The State Option would limit the amount paid to hospitals to between 175 and 225 percent of what Medicare pays, though rural and critical access hospitals would receive special protections. Currently, Colorado hospitals charge an average of 289 percent of what Medicare pays, which is higher than most other states.
Additionally, the State Option would require prescription drug rebates from manufacturers to be used to reduce the price of individual policies, something that PERA already has in place for its comparable plans. Insurance companies would also be required to direct 85 percent of premiums to pay for patient care. Those insurance companies would bear the risk for patient health expenses, just as they do today. The state or taxpayers would bear no financial risk.
A public insurance option for Colorado was one part of the health insurance legislation state lawmakers passed in 2019. Another was the creation of a state reinsurance program to help insurers cover their sickest, most expensive patients.
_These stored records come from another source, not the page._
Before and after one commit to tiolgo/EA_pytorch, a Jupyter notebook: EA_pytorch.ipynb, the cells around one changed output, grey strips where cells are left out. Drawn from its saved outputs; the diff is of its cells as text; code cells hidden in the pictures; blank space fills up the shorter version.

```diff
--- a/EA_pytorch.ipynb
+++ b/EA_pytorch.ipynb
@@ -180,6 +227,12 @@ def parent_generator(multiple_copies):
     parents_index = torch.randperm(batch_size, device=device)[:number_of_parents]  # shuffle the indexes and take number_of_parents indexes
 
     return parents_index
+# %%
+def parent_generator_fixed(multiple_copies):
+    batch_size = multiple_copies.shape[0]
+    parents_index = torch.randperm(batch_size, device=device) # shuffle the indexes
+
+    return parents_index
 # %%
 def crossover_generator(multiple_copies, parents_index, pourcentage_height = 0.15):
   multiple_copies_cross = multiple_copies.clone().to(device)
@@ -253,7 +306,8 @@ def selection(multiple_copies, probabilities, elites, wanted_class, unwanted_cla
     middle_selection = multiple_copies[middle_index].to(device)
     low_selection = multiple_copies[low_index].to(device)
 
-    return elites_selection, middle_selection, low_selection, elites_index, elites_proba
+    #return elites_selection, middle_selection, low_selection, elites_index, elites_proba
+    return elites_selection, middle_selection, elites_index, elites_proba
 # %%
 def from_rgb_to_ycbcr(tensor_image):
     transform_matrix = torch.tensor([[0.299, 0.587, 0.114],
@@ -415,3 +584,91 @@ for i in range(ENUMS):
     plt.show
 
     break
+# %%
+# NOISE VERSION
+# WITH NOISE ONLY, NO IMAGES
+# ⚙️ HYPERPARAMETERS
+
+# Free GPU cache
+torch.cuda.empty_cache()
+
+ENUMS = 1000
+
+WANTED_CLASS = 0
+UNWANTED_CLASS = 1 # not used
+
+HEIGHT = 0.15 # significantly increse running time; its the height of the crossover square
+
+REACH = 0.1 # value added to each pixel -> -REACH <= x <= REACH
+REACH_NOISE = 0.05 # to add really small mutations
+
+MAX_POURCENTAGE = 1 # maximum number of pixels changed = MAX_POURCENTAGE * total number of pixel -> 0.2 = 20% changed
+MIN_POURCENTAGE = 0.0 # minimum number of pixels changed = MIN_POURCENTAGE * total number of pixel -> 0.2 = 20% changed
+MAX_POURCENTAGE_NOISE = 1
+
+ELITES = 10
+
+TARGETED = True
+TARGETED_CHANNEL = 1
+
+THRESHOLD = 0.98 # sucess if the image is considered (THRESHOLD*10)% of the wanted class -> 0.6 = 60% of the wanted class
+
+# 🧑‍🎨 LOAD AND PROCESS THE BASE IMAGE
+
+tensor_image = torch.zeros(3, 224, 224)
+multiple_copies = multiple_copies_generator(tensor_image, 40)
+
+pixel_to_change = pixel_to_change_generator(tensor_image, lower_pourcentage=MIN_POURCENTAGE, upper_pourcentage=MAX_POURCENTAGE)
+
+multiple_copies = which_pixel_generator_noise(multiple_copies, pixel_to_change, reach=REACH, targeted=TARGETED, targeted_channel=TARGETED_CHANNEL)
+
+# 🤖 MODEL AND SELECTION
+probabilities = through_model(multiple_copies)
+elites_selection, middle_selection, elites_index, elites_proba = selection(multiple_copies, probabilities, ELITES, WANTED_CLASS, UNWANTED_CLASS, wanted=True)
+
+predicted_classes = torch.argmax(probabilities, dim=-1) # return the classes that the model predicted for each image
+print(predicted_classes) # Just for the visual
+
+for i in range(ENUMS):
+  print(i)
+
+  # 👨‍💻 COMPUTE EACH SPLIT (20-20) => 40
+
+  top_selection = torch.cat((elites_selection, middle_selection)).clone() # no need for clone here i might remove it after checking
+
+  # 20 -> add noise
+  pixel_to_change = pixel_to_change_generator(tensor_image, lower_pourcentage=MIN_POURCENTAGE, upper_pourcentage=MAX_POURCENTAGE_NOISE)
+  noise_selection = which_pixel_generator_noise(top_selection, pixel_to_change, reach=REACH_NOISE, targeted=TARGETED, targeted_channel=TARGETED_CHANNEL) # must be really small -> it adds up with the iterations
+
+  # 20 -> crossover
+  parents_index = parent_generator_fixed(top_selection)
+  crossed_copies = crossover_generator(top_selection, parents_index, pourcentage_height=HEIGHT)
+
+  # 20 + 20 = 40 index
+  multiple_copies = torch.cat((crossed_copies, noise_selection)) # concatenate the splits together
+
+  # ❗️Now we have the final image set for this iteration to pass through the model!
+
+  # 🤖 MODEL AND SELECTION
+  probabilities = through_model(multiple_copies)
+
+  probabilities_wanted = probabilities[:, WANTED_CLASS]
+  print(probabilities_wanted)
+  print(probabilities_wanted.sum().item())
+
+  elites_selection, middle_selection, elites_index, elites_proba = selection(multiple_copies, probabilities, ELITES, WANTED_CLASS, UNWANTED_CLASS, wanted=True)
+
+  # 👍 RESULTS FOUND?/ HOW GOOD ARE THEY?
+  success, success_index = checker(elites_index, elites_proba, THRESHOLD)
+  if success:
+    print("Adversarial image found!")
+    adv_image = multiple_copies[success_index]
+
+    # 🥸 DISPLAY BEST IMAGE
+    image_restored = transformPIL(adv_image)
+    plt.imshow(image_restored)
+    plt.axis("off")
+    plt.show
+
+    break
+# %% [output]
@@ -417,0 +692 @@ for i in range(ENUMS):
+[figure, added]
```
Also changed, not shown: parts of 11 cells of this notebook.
On October 10, Governor Polis announced that individual health insurance premiums for 2020 will go down by an average of 20.2 percent across the state, due in large part to the reinsurance program. Some communities on the Eastern Plains and Western Slope will see savings of close to 30 percent for individuals purchasing these plans.
Potential Impacts for PERA Members and Retirees
While these developments only apply to the individual health insurance market and not to group plans such as PERACare, PERA staff are watching closely for signs of potential cost savings that could impact members and retirees.
According to the Division of Insurance, the reason health insurance is so expensive is that health care itself is expensive. “But lowering rates for people with individual insurance plans also helps bring down rates for everyone,” Governor Polis has argued.
One hope is that cheaper premiums will encourage more of the estimated 6.5 percent of Coloradans without insurance to sign up, reducing the amount of uninsured care that hospitals and other providers then pass on to people who do have insurance. The State Option could also publish the prices that it pays to hospitals, increasing transparency and creating even more pressure to hold down prices for everyone.
Colorado PERA, in its work with other employers and providers of group health insurance through the Colorado Business Group on Health, is looking closely at how hospitals and providers are paid compared to Medicare payments, similar to one of the key strategies of the State Option from the Polis administration. PERA staff are closely following its progress and considering how Pre-Medicare PERACare enrollees might benefit in the future.
The state agencies that developed the State Option proposal are accepting written comments on the plan until October 25.